The cardiac component of the arterial baroreflex can be assessed by tracking spontaneous beat-to-beat fluctuations in systolic BP and the intervals between cardiac beats (i.e., R-R intervals). Sequences of three or more consecutive beats in which systolic BP and R-R intervals change in the same direction are identified as arterial baroreflex sequences. A linear regression is applied to each individual sequence and the slopes of the systolic BP and R-R interval relationships are averaged for a measure of spontaneous cardiac baroreflex sensitivity, with steeper slopes representing greater sensitivity of the baroreflex function.

Similarly, the sympathetic component of the arterial baroreflex can be assessed by tracking spontaneous beat-to-beat fluctuations in diastolic BP and muscle sympathetic nerve activity (MSNA). The values of MSNA (burst incidence or total activity) are averaged in bins according to their corresponding diastolic BP values. Then, a linear regression is applied between the diastolic BP and MSNA averages. A steeper slope represents greater baroreflex sensitivity.

Modified Oxford technique

This technique consists of the use of vasoactive drugs to drive BP beyond spontaneous fluctuations. A bolus injection of the vasodilator drug sodium nitroprusside, leading to a drop in BP and a reflex increase in HR and MSNA, is followed 60 s later by a bolus injection of the vasoconstrictor drug phenylephrine, thereby leading to a rise in BP and a reflex decrease in HR and MSNA. Then, beat-to-beat systolic and diastolic BP are plotted versus the corresponding HR and MSNA values, respectively. The slope of the linear portion of the relationship between BP versus HR or MSNA is used to estimate baroreflex sensitivity.

Variable pressure neck chamber

This non-invasive technique consists of a collar placed around the anterior 2/3 of the neck to isolate the carotid baroreceptor responses in humans. When pressure is delivered at the collar, the carotid sinuses are compressed and transmural pressure is decreased, leading to a simulated hypotensive stimulus and increases in HR, MSNA and BP. Reciprocally, when suction is delivered, the carotid sinuses are stretched and transmural pressure is increased, leading to a simulated hypertensive stimulus and decreases in HR, MSNA and BP.

Experimental Setup Example of Variable Pressure Neck Chamber:

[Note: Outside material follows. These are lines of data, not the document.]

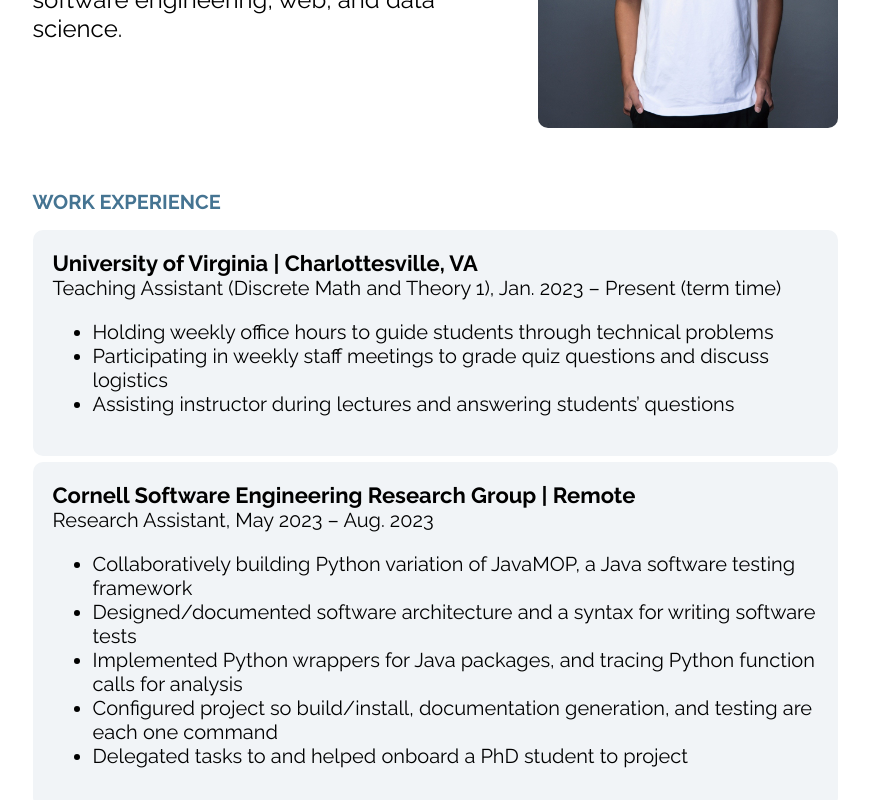
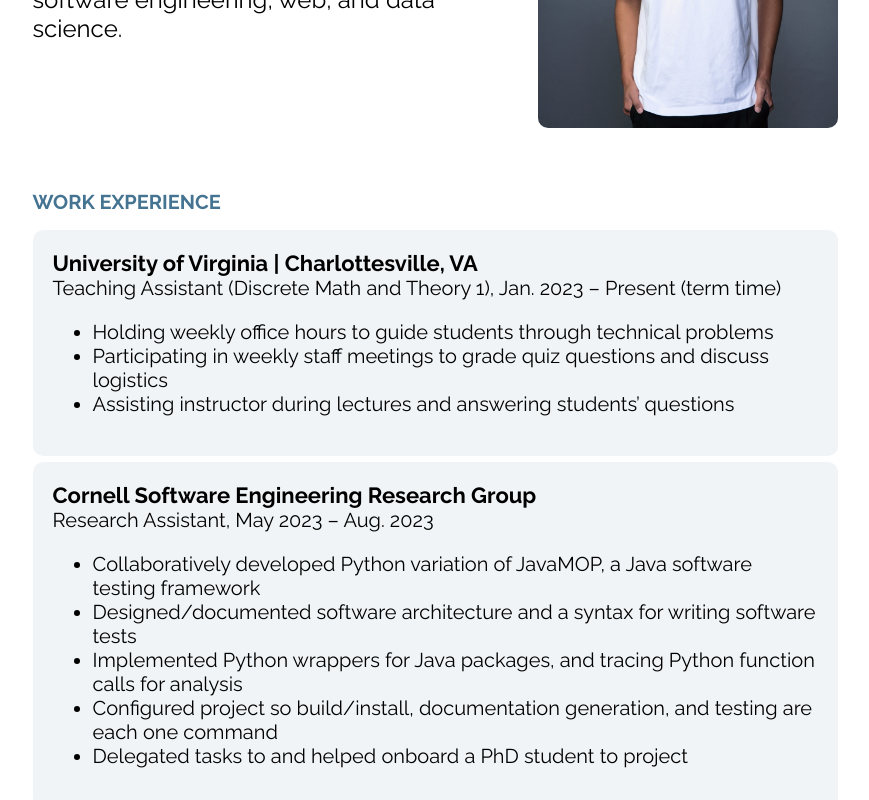
Before and after one commit to junholee6a/junholee6a.github.io, a React (Create React App) app: page / in a window 1280 px wide. Shown: the part 568-1368 px from the top of the page, without its empty margins (205-1074 px from the left). Built offline with nearby package versions, Linux system fonts and the light colour scheme.

Commit message:
Update resume

```diff
--- a/src/App.js
+++ b/src/App.js
@@ -29,7 +29,7 @@
           <div className='flex-container'>
 
             <div style={{fontSize: '24px', flexGrow: '9999', flexBasis: '450px', margin: '0 20px 30px 0'}}>
-              I'm Junho Lee, an undergraduate student from Fairfax, Virginia, studying at the <b>University of Virginia</b> for a computer science major and math minor.
+              I'm Junho Lee, an undergraduate student from Fairfax, Virginia, studying at the <b>University of Virginia</b> for a computer science and math double major.
               <br /><br />
               I've had opportunities to learn from cool projects, courses, research, and open-source contributions, gaining experience in software engineering, web, and data science.
             </div>
@@ -49,10 +49,10 @@
             </ul>
           </div>
           <div className='block'>
-            <div className='block-heading'>Cornell Software Engineering Research Group | Remote</div>
+            <div className='block-heading'>Cornell Software Engineering Research Group</div>
             <div>Research Assistant, May 2023 – Aug. 2023</div>
             <ul>
-              <li>Collaboratively building Python variation of JavaMOP, a Java software testing framework</li>
+              <li>Collaboratively developed Python variation of JavaMOP, a Java software testing framework</li>
               <li>Designed/documented software architecture and a syntax for writing software tests</li>
               <li>Implemented Python wrappers for Java packages, and tracing Python function calls for analysis</li>
               <li>Configured project so build/install, documentation generation, and testing are each one command</li>
```
Also changed, not shown: 1 other file (tests, documents, lock files or other folders).
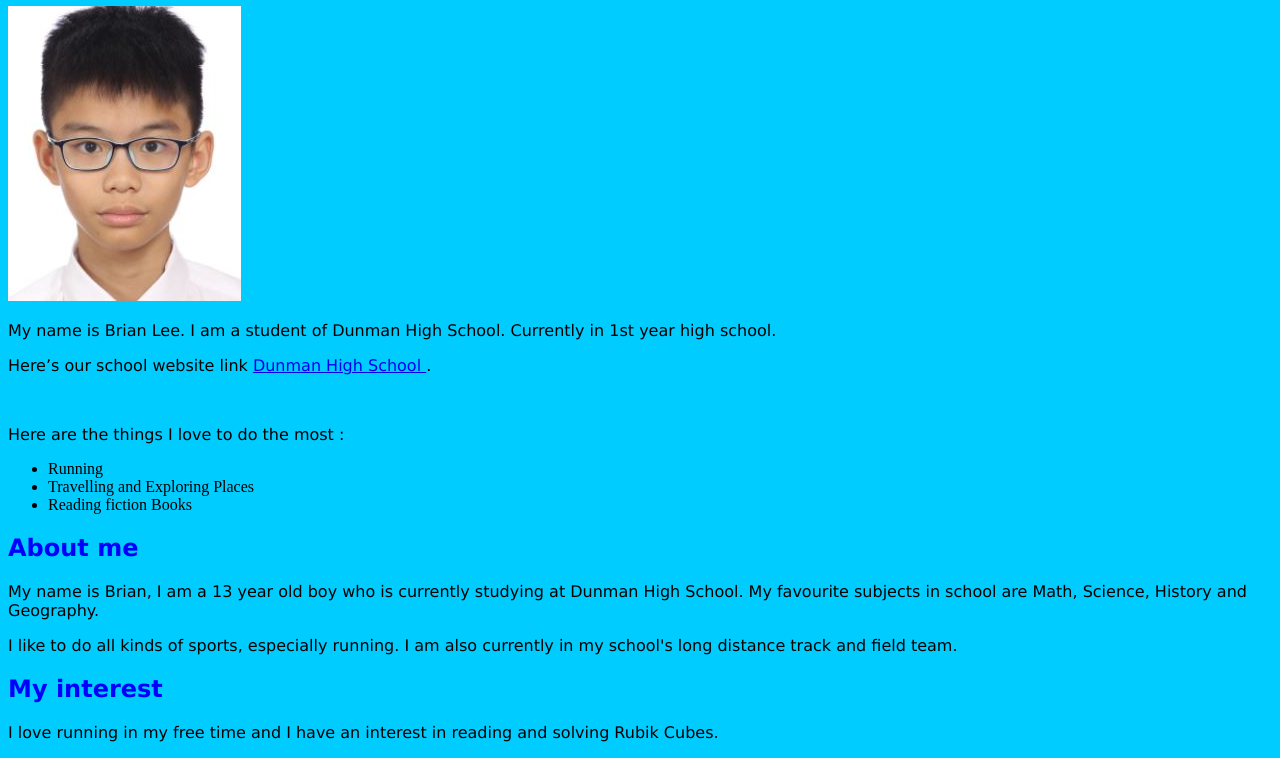
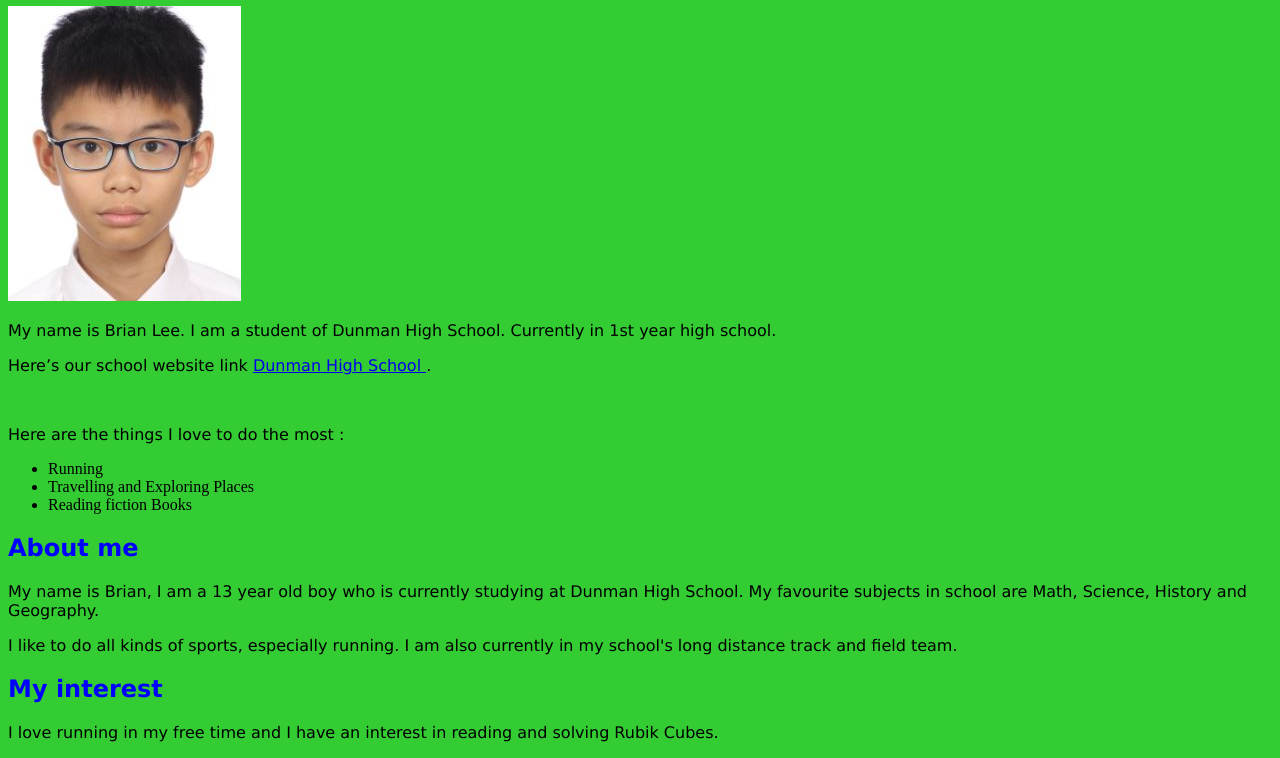
Before and after one commit to dhsbrianleemingfeng/dhsbrianleemingfeng.github-io, a plain HTML site: page index.html in a window 1280 px wide. Shown: the part 75-833 px from the top of the page. Drawn offline with Linux system fonts and the light colour scheme.

Commit message:
Update style.css

```diff
--- a/style.css
+++ b/style.css
@@ -14,5 +14,5 @@ p{
 }
 
 body {
-    background-color:#00ccff
+    background-color:#33cc33
 }
```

Experimental Setup Example of Variable Pressure Neck Chamber
Left: Example of experimental set-up using the variable pressure neck chamber. Right: Original tracing from one individual showing beat-to-beat heart rate and blood pressure in response to the application of neck suction at –60 Torr.